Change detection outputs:

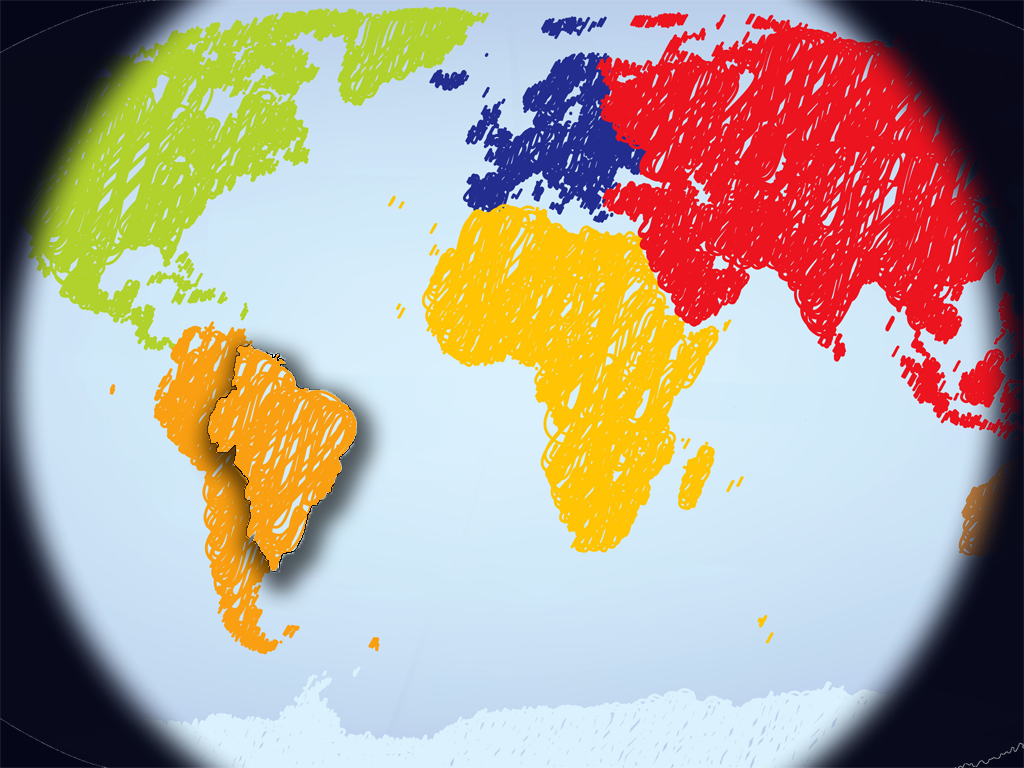
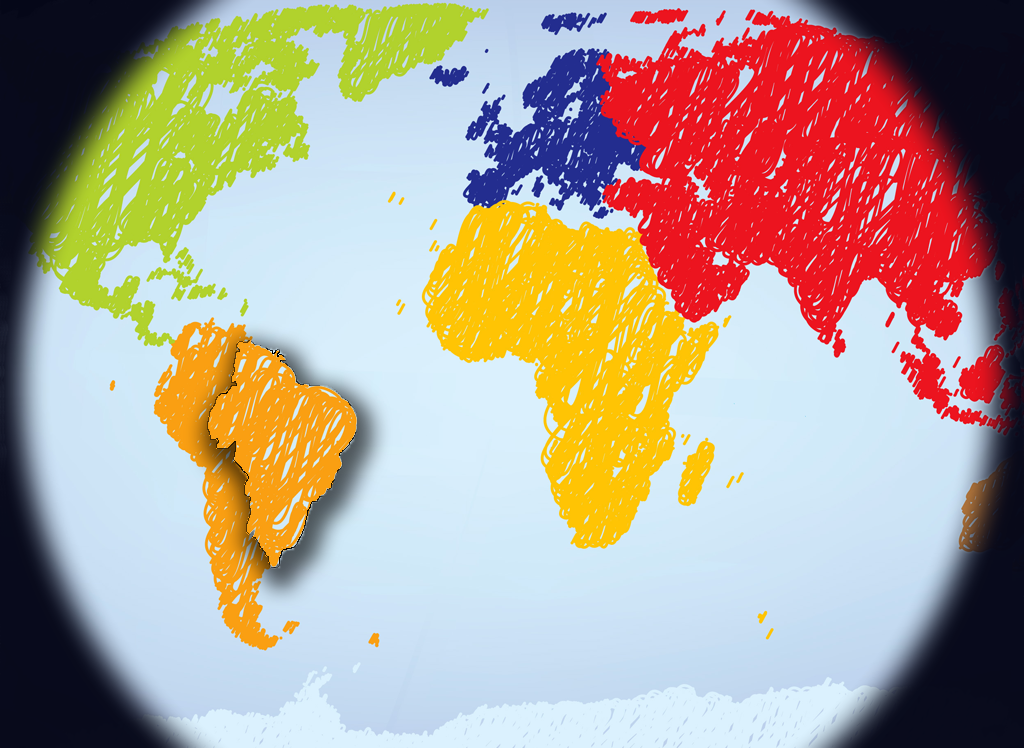
wire up real images and zoom splash screen

diff --git a/Classes/RootViewController.m b/Classes/RootViewController.m
@@ -11,6 +11,8 @@
 
 @implementation RootViewController
 
+@synthesize splashView;
+
 - (void)viewDidLoad {
     [super viewDidLoad];
 	[[NSNotificationCenter defaultCenter] addObserver:self
@@ -22,6 +24,9 @@
 												 name:@"GlobeSelected" 
 											   object:nil];
 	weeAtlasViewController = [[WeeAtlasViewController alloc] init];
+	CGRect mapRect = weeAtlasViewController.view.frame;
+	mapRect.origin.y += 26;
+	weeAtlasViewController.view.frame = mapRect;
 	[self.view addSubview:weeAtlasViewController.view];
 	[weeAtlasViewController growSplash];
 }
@@ -32,9 +37,14 @@
 - (void)handleReturnToGlobe {
 }
 
+// Override to allow orientations other than the default portrait orientation.
+- (BOOL)shouldAutorotateToInterfaceOrientation:(UIInterfaceOrientation)interfaceOrientation {
+    return UIInterfaceOrientationIsLandscape(interfaceOrientation);
+}
 
 - (void)dealloc {
 	[weeAtlasViewController release];
+	[splashView release];
     [super dealloc];
 }
 

diff --git a/Classes/WeeAtlasViewController.m b/Classes/WeeAtlasViewController.m
@@ -56,17 +56,17 @@
 	self.mapView.hidden = NO;
 	self.mapView.alpha = 0;
 	[UIView beginAnimations:@"crossFadeSplashToMap" context:nil];
+	[UIView setAnimationDuration:1];
 	self.splashView.alpha = 0;
 	self.mapView.alpha = 1;
 	[UIView commitAnimations];
 }
 
-
-
 // Override to allow orientations other than the default portrait orientation.
 - (BOOL)shouldAutorotateToInterfaceOrientation:(UIInterfaceOrientation)interfaceOrientation {
-    return YES;
+    return UIInterfaceOrientationIsLandscape(interfaceOrientation);
 }
+
 - (void)dealloc {
 	[brazilButton release];
 	[countryVC release];

diff --git a/Classes/RootViewController.h b/Classes/RootViewController.h
@@ -13,6 +13,9 @@
 @interface RootViewController : UIViewController {
 	WeeAtlasViewController *weeAtlasViewController;
 	CountryViewController *countryViewController;
+	UIView *splashView;
 }
+
+@property(nonatomic, retain) IBOutlet UIView *splashView;
 
 @end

◆ **WHAT TO PRODUCE**: Retype the data above verbatim, minus images.

◆ **SOLUTION FOR THIS PROBLEM**:
wire up real images and zoom splash screen

diff --git a/Classes/RootViewController.m b/Classes/RootViewController.m
@@ -11,6 +11,8 @@
 
 @implementation RootViewController
 
+@synthesize splashView;
+
 - (void)viewDidLoad {
     [super viewDidLoad];
 	[[NSNotificationCenter defaultCenter] addObserver:self
@@ -22,6 +24,9 @@
 												 name:@"GlobeSelected" 
 											   object:nil];
 	weeAtlasViewController = [[WeeAtlasViewController alloc] init];
+	CGRect mapRect = weeAtlasViewController.view.frame;
+	mapRect.origin.y += 26;
+	weeAtlasViewController.view.frame = mapRect;
 	[self.view addSubview:weeAtlasViewController.view];
 	[weeAtlasViewController growSplash];
 }
@@ -32,9 +37,14 @@
 - (void)handleReturnToGlobe {
 }
 
+// Override to allow orientations other than the default portrait orientation.
+- (BOOL)shouldAutorotateToInterfaceOrientation:(UIInterfaceOrientation)interfaceOrientation {
+    return UIInterfaceOrientationIsLandscape(interfaceOrientation);
+}
 
 - (void)dealloc {
 	[weeAtlasViewController release];
+	[splashView release];
     [super dealloc];
 }
 

diff --git a/Classes/WeeAtlasViewController.m b/Classes/WeeAtlasViewController.m
@@ -56,17 +56,17 @@
 	self.mapView.hidden = NO;
 	self.mapView.alpha = 0;
 	[UIView beginAnimations:@"crossFadeSplashToMap" context:nil];
+	[UIView setAnimationDuration:1];
 	self.splashView.alpha = 0;
 	self.mapView.alpha = 1;
 	[UIView commitAnimations];
 }
 
-
-
 // Override to allow orientations other than the default portrait orientation.
 - (BOOL)shouldAutorotateToInterfaceOrientation:(UIInterfaceOrientation)interfaceOrientation {
-    return YES;
+    return UIInterfaceOrientationIsLandscape(interfaceOrientation);
 }
+
 - (void)dealloc {
 	[brazilButton release];
 	[countryVC release];

diff --git a/Classes/RootViewController.h b/Classes/RootViewController.h
@@ -13,6 +13,9 @@
 @interface RootViewController : UIViewController {
 	WeeAtlasViewController *weeAtlasViewController;
 	CountryViewController *countryViewController;
+	UIView *splashView;
 }
+
+@property(nonatomic, retain) IBOutlet UIView *splashView;
 
 @end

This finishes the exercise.